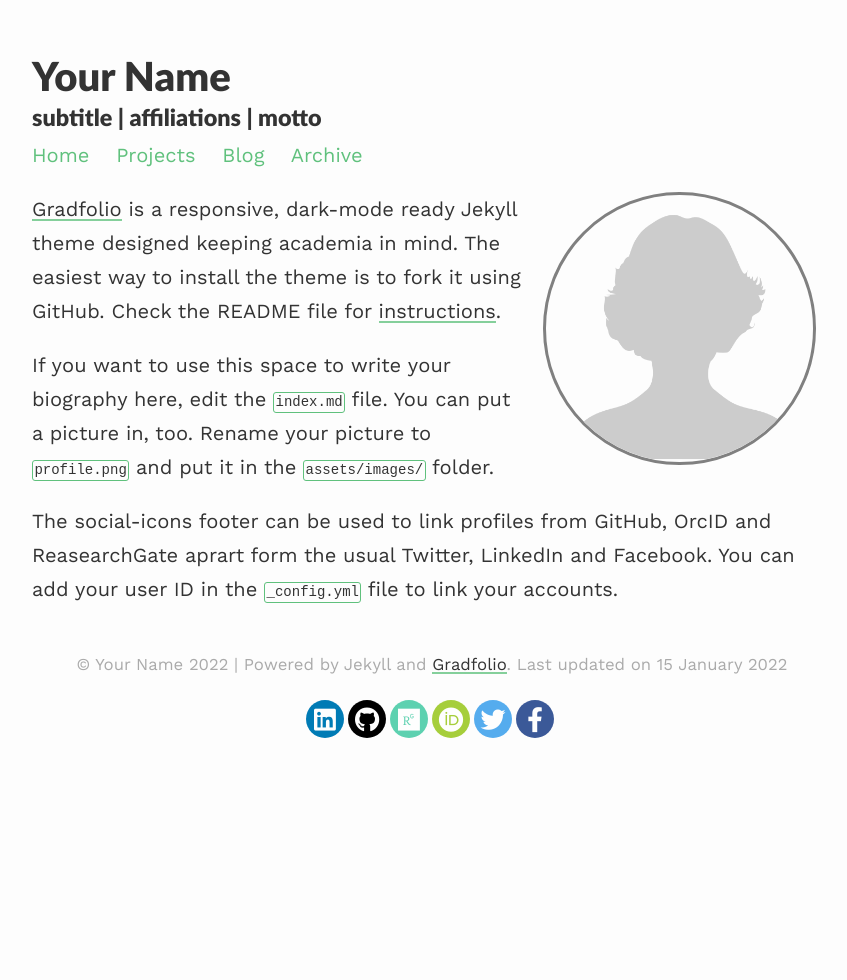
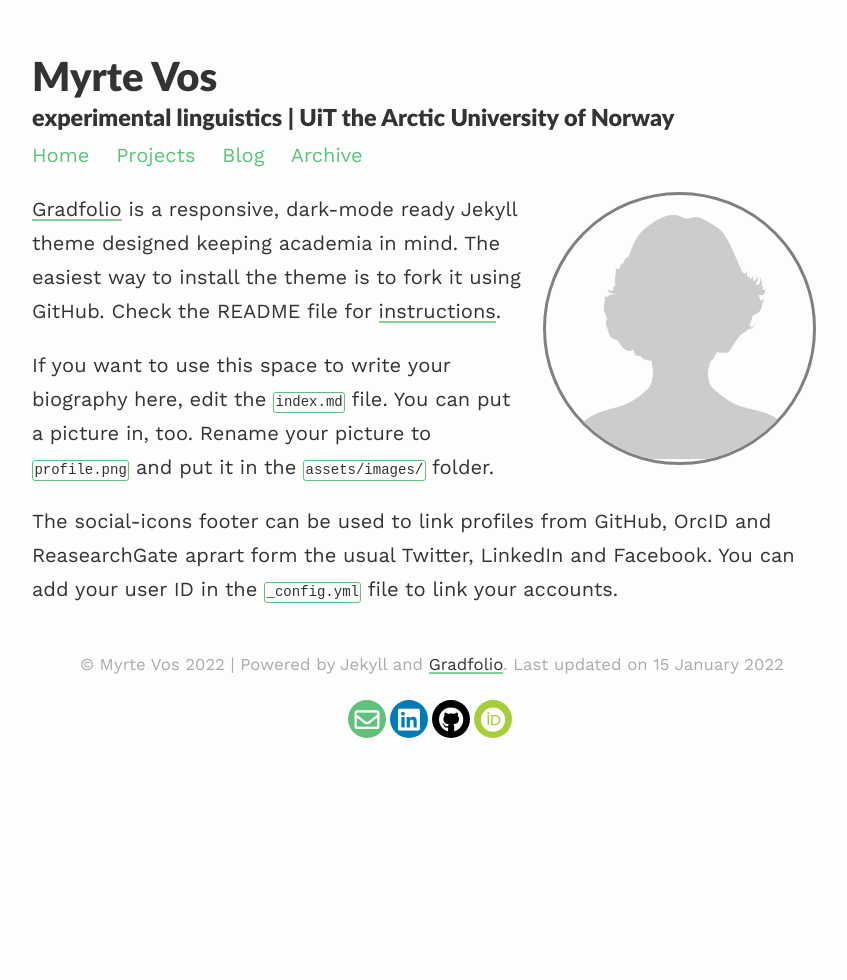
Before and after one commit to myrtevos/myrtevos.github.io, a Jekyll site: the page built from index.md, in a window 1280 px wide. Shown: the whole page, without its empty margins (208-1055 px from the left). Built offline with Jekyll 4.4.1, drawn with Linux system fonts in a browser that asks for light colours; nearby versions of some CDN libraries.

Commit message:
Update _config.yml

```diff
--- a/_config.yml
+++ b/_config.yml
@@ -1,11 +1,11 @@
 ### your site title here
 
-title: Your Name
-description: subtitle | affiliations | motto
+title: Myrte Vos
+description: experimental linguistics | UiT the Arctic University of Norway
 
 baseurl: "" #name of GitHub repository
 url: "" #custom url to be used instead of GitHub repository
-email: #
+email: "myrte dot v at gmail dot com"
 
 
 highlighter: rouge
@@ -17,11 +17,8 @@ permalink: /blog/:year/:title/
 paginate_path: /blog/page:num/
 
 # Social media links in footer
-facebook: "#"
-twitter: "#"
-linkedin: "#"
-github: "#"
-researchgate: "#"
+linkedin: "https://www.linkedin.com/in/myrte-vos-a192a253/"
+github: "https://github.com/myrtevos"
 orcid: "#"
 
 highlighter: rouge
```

---

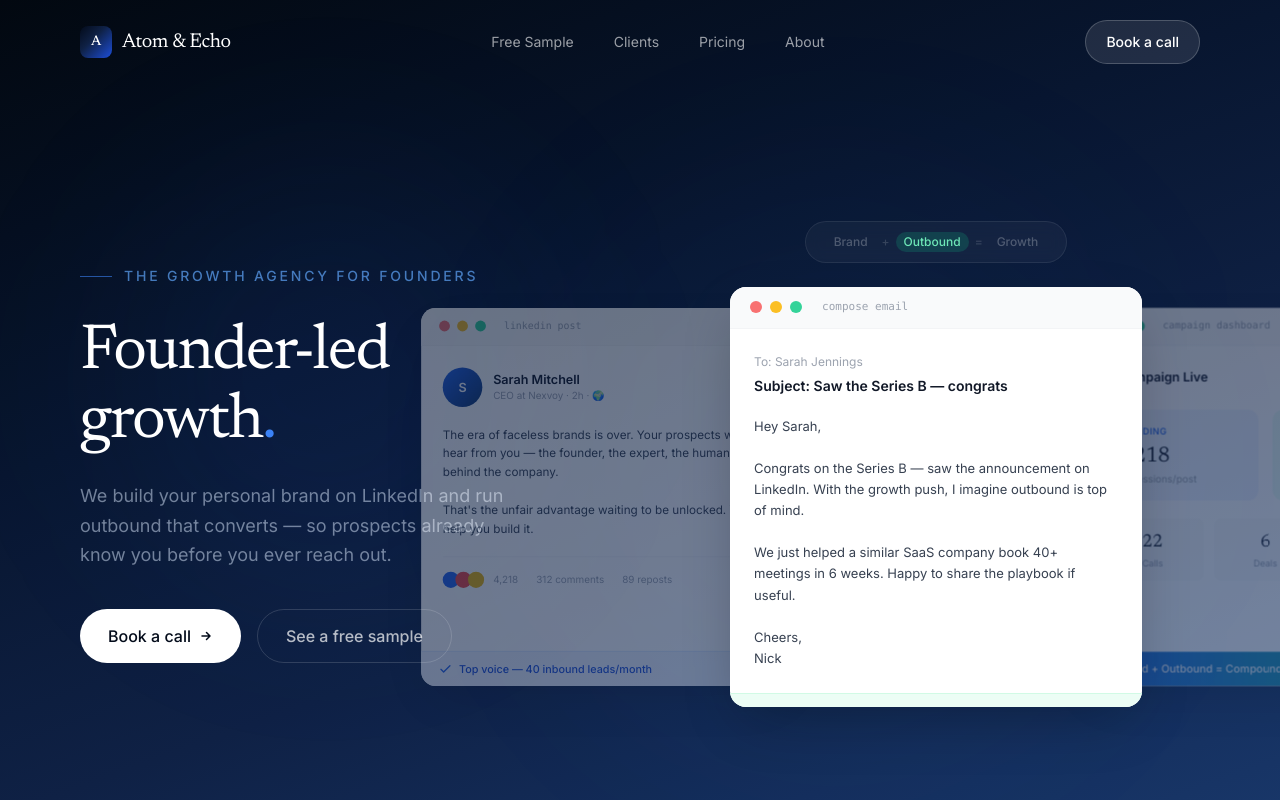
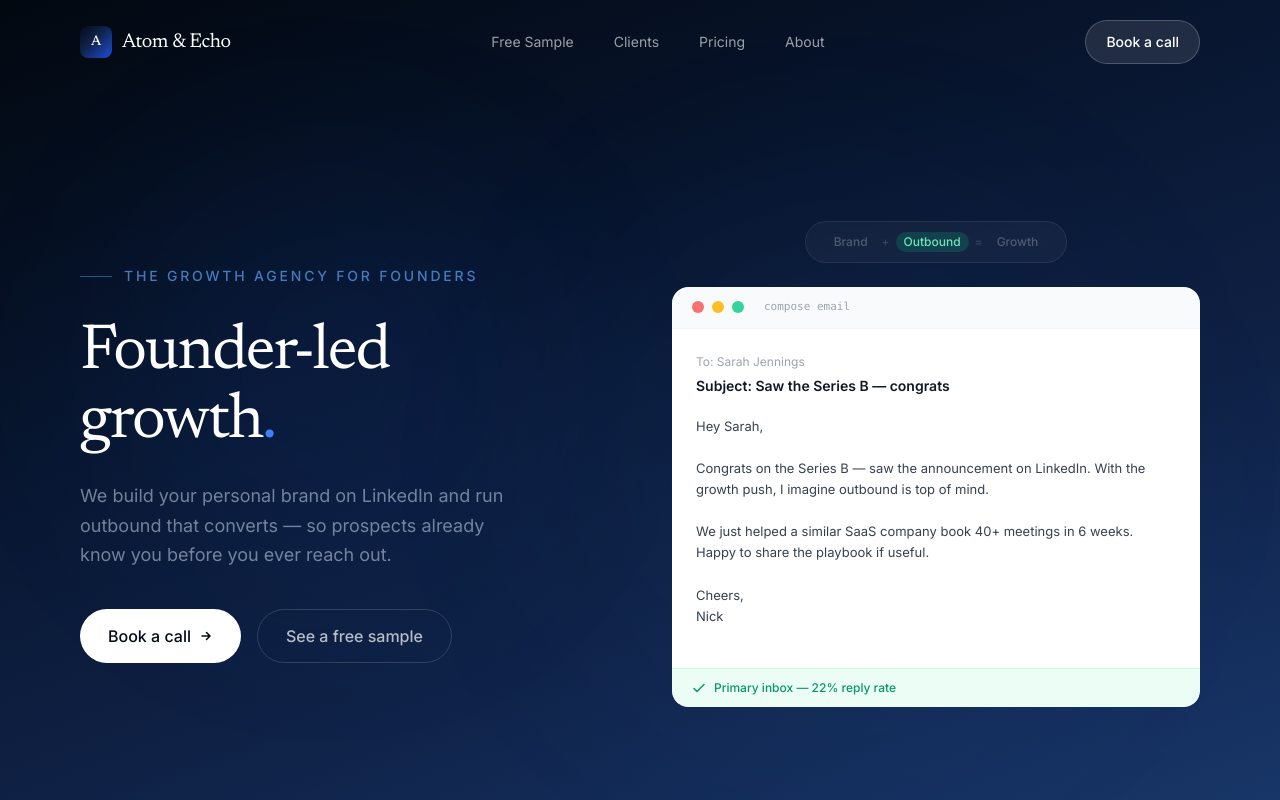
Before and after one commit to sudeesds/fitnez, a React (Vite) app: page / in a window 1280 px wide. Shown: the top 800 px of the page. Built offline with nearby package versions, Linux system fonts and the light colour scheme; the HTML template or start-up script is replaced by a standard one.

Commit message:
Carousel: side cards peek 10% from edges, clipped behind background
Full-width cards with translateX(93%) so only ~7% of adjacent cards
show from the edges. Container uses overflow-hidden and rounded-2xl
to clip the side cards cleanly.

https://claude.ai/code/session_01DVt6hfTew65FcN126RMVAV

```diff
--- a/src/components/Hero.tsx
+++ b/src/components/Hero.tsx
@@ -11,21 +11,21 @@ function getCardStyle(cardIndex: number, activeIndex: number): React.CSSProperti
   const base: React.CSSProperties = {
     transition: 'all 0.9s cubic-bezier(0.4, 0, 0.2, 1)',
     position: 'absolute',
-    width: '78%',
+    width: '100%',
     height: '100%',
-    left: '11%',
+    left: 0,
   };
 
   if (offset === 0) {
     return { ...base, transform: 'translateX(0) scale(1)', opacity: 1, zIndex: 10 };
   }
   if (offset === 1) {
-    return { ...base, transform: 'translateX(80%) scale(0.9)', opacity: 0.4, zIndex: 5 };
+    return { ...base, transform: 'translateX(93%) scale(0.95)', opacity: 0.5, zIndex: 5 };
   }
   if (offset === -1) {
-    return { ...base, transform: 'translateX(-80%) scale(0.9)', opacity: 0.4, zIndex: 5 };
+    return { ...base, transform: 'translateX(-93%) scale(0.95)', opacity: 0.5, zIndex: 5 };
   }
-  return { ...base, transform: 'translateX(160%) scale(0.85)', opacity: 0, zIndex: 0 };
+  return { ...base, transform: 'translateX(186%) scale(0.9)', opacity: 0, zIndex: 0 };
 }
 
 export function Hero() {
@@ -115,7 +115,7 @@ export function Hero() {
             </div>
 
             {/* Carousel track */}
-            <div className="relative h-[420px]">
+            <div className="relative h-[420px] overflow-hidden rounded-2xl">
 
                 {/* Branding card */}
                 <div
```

> [Brief]
Scan the records for the string "transform". Copy each line in which it appears.

> [Reply]
     return { ...base, transform: 'translateX(0) scale(1)', opacity: 1, zIndex: 10 };
-    return { ...base, transform: 'translateX(80%) scale(0.9)', opacity: 0.4, zIndex: 5 };
+    return { ...base, transform: 'translateX(93%) scale(0.95)', opacity: 0.5, zIndex: 5 };
-    return { ...base, transform: 'translateX(-80%) scale(0.9)', opacity: 0.4, zIndex: 5 };
+    return { ...base, transform: 'translateX(-93%) scale(0.95)', opacity: 0.5, zIndex: 5 };
-  return { ...base, transform: 'translateX(160%) scale(0.85)', opacity: 0, zIndex: 0 };
+  return { ...base, transform: 'translateX(186%) scale(0.9)', opacity: 0, zIndex: 0 };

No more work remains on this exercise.